SPRINGFIELD – The University of Illinois at Springfield and the Elijah Iles House Foundation have joined forces to save the 1840s-era Strawbridge-Shepherd House located just south of the UIS campus on land owned by the university.
Under the arrangement, UIS will lease the house and the two acres on which it sits to the Iles House Foundation for ten years at a cost of $1 per year. The agreement includes the understanding that the lease may be extended for two additional 10-year terms, according to David Barrows, UIS' executive director of facilities and services.
In exchange, the Iles House Foundation intends to restore and preserve the house and plan for its use, according to Iles House Foundation Vice President Richard Hart. "The Strawbridge-Shepherd farmhouse and site played an important role in the early history of Central Illinois. Its restoration will allow future generations to better know that history and to enjoy its quiet presence on the campus of UIS," Hart said.
"The Iles House Foundation has the commitment, the restoration experience, and the community support to take on this important preservation project with the cooperation of UIS," Hart said. "We are most appreciative that the university has shown that it is equally committed to preserving this historic structure by giving the Iles House Foundation the opportunity to carry out this work. It is a tremendous win for the Springfield community."
UIS Chancellor Richard Ringeisen said the agreement is a perfect example of what can happen when the university and the community come together for a common purpose and for the public good. "I could not be more pleased about the arrangement with the Iles House Foundation to save this historic landmark," he said. "By preserving history, we are giving future generations the opportunity to understand their lives from a rich and more meaningful perspective."
Carolyn Oxtoby and Sue Massie, co-chairs of the Iles House Foundation's Strawbridge-Shepherd House Committee, said that funds have already been raised in order to begin immediate work on the house, including grants from the Landmarks Preservation Council of Illinois and the National Trust for Historic Preservation. "Our primary concern right now is to stabilize the house," Oxtoby said, noting that an assessment has already been done by a local restoration firm about what that will entail.
As part of the lease agreement, Barrows said the university will provide $12,000 in materials to help restore the house and will maintain the grounds around the structure, including lawn and tree maintenance as well as snow removal. Security will be provided by the UIS Police Department. Barrows said asbestos abatement has already been done in the house.

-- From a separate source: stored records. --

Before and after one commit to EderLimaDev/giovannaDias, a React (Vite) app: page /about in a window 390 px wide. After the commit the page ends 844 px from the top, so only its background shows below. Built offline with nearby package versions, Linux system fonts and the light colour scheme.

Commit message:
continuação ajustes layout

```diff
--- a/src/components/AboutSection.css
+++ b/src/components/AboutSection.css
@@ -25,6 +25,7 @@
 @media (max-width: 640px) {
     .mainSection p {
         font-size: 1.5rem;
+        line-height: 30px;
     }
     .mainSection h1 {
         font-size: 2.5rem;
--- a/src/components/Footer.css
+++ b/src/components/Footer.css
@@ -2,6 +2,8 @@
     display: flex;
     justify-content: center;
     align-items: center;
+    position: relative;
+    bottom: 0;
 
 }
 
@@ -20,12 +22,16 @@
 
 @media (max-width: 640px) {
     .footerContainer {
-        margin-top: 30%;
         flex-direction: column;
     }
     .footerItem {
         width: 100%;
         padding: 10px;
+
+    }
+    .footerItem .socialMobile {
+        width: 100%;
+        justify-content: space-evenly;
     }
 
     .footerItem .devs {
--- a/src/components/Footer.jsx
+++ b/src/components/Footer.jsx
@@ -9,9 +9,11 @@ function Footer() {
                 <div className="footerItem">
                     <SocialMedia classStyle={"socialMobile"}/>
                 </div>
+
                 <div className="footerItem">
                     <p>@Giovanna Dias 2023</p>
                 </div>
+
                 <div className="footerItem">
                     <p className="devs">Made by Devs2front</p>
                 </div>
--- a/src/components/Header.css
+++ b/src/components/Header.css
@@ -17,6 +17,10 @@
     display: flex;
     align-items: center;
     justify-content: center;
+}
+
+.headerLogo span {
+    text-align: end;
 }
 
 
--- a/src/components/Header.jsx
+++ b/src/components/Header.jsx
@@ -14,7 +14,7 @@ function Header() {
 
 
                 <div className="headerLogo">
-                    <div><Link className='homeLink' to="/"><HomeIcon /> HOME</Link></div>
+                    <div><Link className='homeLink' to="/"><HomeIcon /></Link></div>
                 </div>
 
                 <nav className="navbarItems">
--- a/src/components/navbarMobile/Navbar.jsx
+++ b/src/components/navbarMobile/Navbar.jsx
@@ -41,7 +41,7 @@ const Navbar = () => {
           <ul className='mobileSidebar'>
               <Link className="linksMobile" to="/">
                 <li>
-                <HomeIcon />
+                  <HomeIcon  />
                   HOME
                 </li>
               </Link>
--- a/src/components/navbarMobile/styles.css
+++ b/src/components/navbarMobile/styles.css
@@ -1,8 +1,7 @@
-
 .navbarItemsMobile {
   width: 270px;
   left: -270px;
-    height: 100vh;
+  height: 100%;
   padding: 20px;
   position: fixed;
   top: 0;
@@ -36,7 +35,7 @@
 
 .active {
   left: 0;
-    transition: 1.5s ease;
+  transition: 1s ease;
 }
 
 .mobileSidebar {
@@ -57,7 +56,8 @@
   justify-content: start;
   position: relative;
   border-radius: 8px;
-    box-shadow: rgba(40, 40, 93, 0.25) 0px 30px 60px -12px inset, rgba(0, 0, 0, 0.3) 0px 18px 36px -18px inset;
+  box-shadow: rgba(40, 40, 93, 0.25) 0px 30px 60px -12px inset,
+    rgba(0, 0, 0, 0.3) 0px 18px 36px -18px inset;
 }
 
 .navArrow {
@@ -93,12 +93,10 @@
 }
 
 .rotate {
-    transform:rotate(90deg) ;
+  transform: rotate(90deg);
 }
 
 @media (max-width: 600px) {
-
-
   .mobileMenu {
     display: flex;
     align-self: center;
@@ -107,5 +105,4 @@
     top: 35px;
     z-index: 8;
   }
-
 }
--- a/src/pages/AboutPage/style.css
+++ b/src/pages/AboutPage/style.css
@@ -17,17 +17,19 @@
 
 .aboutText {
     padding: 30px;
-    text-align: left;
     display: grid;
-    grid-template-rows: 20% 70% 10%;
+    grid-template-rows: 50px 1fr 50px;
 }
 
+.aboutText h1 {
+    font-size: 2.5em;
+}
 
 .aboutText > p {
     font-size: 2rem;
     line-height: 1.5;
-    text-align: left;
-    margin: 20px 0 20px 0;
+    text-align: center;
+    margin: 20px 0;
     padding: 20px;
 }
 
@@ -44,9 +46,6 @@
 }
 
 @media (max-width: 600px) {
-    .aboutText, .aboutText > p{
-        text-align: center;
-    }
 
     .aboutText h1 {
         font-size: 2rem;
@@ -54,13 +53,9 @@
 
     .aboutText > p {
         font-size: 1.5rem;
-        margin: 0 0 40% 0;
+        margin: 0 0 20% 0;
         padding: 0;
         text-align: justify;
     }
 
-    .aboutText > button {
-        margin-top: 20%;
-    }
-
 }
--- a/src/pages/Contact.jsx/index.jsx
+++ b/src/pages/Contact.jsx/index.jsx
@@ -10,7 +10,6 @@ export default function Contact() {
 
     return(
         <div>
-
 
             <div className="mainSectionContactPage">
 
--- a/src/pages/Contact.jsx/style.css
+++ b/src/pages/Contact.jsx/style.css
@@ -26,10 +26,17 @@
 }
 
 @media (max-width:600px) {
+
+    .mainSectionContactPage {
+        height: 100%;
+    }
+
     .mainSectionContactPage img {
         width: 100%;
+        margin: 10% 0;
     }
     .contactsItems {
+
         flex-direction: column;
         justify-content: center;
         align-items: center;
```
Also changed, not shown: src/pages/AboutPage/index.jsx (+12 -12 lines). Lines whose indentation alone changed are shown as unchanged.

Hart said that during the next year, "an evolving, organic process of examination and cleanup will take place during which we'll see things we didn't see before. We will take what is there and freshen it up, just as we did with the Iles House," he said, adding that the Iles House was in worse shape when they started than the Strawbridge-Shepherd House is now.
In 1970, the university, then Sangamon State, purchased the two-story house from the Shepherd family, ending that family's nearly 90-year ownership. The university made changes to the house in order to make it functional for its own purposes. But for the last 20-plus years, the house has been unoccupied because the university could not justify spending funds to repair and renovate the structure. "Limited deferred maintenance funds were needed throughout those years to maintain those structures on campus that served functional purposes," Barrows said.
After several years of searching for ways to save the house, including a call for proposals and an open invitation to the public for ideas, university officials began talks six months ago with representatives from the Iles House Foundation. "Their enthusiasm and concrete ideas about saving the house captured our attention and gave us hope. From then on, it was just a matter of time before we arrived at this remarkable agreement," Ringeisen said.
The Iles House Foundation is an Illinois not-for-profit corporation formed in 1993 for the purpose of restoring, preserving and operating the Elijah Iles House for the advancement of education and as a public museum of the history of the City of Springfield. Built in 1837, the Iles House is Springfield's oldest house and is located at 628 S. Seventh Street.
The first phase of the Strawbridge-Shepherd House was built in 1845 by Thomas Strawbridge, following his purchase of the land on which it sits in 1841 from Thomas Iles of Bath County, Kentucky. Two additions and alterations were made to the structure in the mid- and late-1880s. After Strawbridge's death in 1880, Charles M. Shepherd bought the farmstead at public auction (1883). He died in 1910, but the house remained in the Shepherd family until 1970 when it was sold to Sangamon State University.